-- Task goal --
Please copy out each line of the listing that contains the word "page".
****
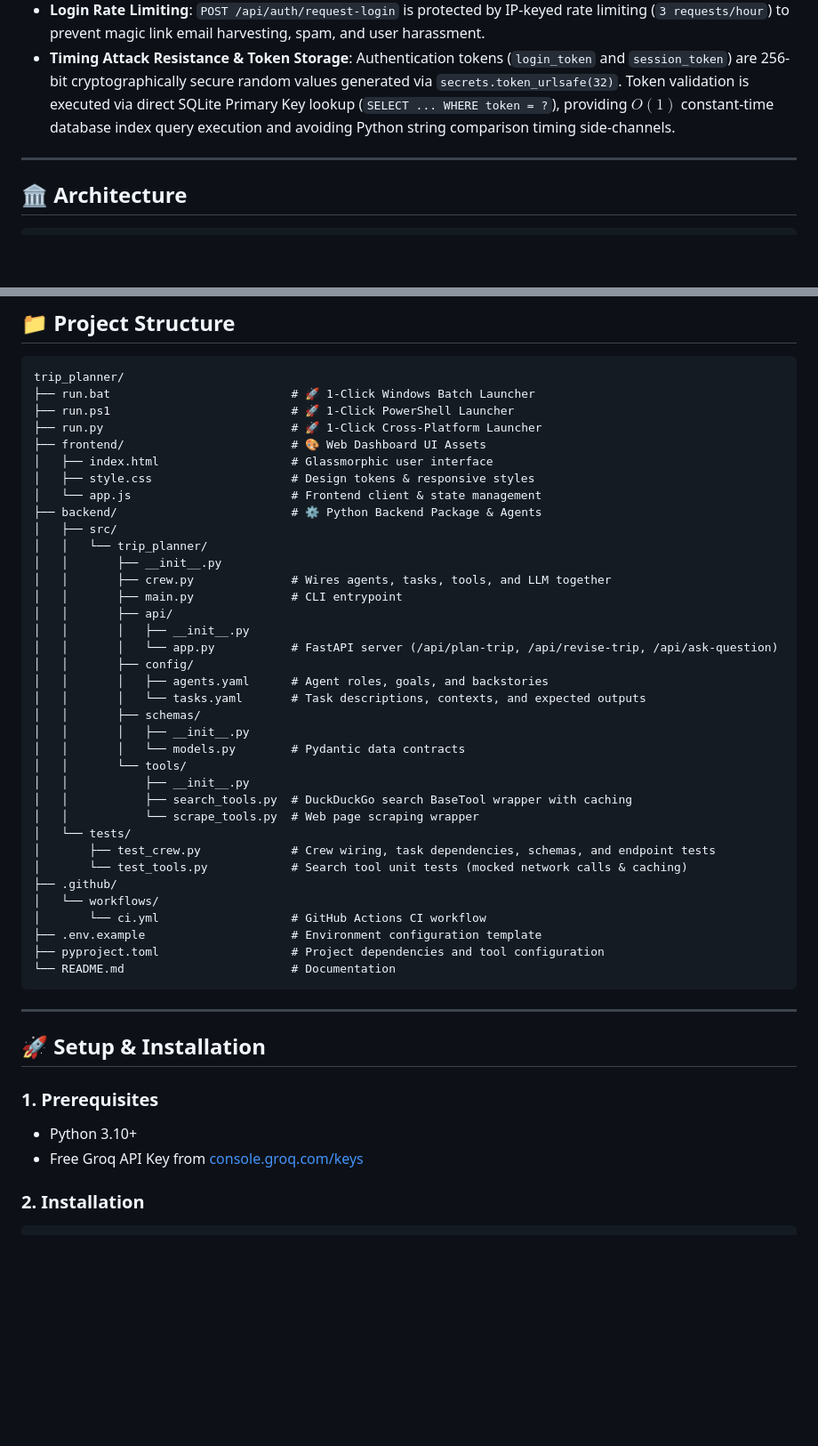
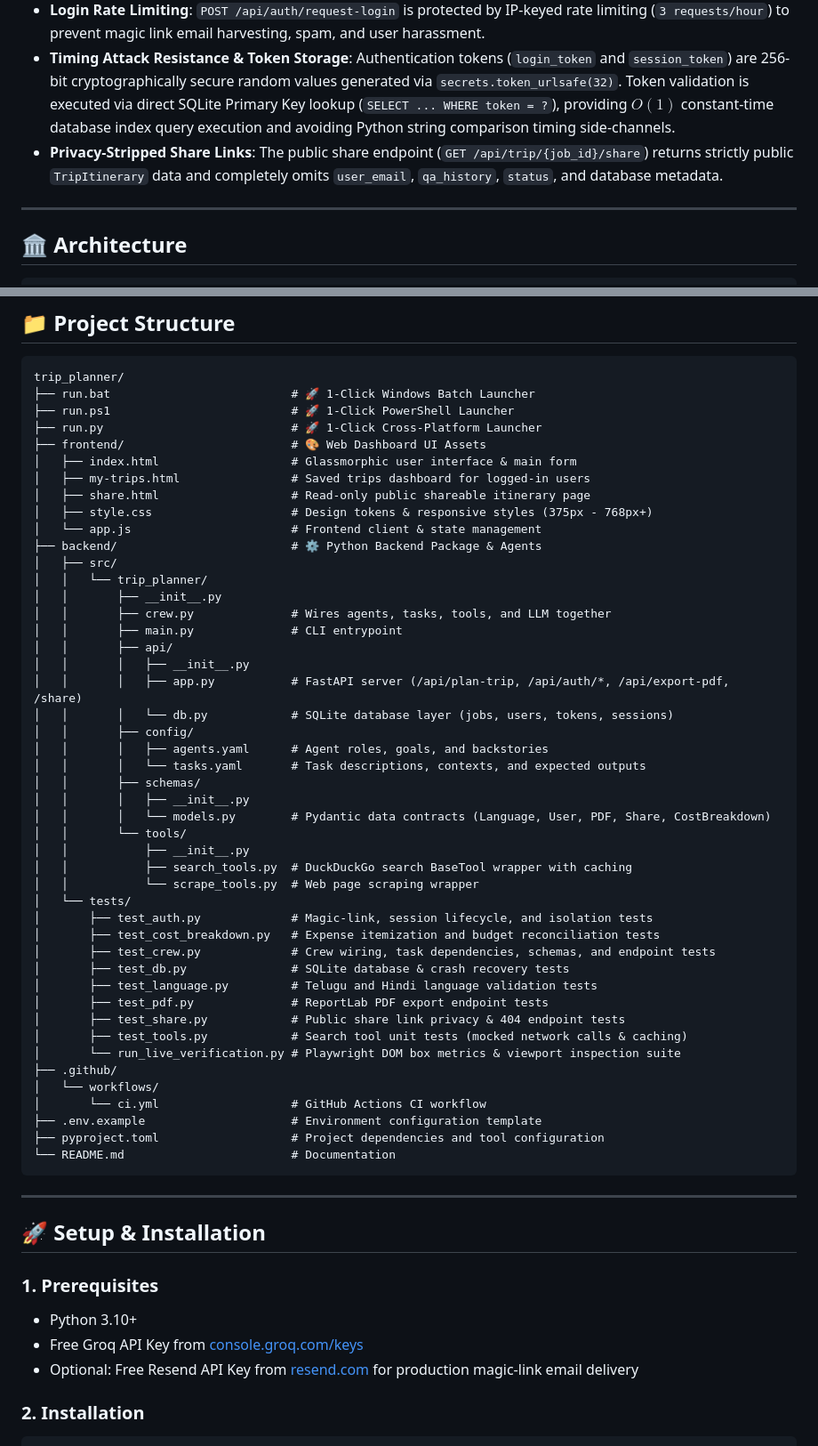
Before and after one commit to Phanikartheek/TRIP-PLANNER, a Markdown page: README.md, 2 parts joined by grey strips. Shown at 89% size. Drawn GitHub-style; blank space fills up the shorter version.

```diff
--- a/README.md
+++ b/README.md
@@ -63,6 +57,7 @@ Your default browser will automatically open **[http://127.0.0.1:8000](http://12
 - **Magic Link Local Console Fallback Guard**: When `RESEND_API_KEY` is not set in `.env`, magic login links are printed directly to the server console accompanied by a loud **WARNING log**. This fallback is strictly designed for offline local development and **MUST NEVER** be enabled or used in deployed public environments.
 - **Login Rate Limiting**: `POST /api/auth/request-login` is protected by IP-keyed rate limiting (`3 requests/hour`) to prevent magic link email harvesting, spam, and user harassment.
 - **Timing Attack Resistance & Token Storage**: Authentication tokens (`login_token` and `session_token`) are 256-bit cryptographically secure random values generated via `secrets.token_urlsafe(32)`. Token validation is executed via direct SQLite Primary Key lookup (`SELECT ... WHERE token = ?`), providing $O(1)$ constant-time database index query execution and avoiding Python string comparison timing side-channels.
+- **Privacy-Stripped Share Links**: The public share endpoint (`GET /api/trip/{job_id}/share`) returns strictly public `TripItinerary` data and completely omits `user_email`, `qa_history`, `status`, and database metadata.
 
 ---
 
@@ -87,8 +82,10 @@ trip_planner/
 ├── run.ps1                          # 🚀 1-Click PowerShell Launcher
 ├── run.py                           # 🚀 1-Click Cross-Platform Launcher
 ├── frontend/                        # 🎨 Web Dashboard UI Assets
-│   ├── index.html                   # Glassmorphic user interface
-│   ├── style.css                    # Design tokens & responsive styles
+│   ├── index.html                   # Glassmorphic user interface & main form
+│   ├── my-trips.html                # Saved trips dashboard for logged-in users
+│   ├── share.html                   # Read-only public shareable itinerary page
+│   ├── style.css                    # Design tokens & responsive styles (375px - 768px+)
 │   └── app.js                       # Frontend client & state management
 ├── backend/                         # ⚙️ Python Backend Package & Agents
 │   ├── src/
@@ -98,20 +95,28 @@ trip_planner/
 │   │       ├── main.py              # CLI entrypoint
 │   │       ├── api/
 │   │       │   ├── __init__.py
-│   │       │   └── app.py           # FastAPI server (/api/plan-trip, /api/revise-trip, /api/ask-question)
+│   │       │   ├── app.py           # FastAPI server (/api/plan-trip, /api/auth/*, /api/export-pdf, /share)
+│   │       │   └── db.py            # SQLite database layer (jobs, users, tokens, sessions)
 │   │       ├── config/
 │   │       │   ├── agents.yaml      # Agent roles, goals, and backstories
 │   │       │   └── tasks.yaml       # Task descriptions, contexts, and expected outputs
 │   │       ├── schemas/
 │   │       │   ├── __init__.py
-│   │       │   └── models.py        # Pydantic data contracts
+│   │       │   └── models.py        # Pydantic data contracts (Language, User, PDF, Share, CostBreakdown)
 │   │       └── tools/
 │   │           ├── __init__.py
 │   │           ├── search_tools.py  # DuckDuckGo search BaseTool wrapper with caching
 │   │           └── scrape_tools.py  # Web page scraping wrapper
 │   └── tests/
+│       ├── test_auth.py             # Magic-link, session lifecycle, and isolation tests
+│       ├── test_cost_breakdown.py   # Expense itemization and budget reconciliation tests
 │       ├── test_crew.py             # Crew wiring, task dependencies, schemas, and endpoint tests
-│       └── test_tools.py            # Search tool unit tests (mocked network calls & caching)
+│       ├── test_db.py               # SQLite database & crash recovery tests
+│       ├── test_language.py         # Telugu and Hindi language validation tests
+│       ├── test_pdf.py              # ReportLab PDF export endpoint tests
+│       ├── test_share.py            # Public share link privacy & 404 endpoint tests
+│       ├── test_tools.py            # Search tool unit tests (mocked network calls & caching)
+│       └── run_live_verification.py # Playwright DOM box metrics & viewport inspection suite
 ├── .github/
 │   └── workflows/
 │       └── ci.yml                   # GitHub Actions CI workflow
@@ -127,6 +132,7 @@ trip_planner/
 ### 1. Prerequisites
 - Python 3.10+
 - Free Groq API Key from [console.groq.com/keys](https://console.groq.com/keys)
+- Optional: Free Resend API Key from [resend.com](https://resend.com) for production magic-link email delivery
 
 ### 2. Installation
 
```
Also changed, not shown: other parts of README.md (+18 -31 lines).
****
-- Solution --
Before and after one commit to Phanikartheek/TRIP-PLANNER, a Markdown page: README.md, 2 parts joined by grey strips. Shown at 89% size. Drawn GitHub-style; blank space fills up the shorter version.
+│   ├── share.html                   # Read-only public shareable itinerary page
 │   │           └── scrape_tools.py  # Web page scraping wrapper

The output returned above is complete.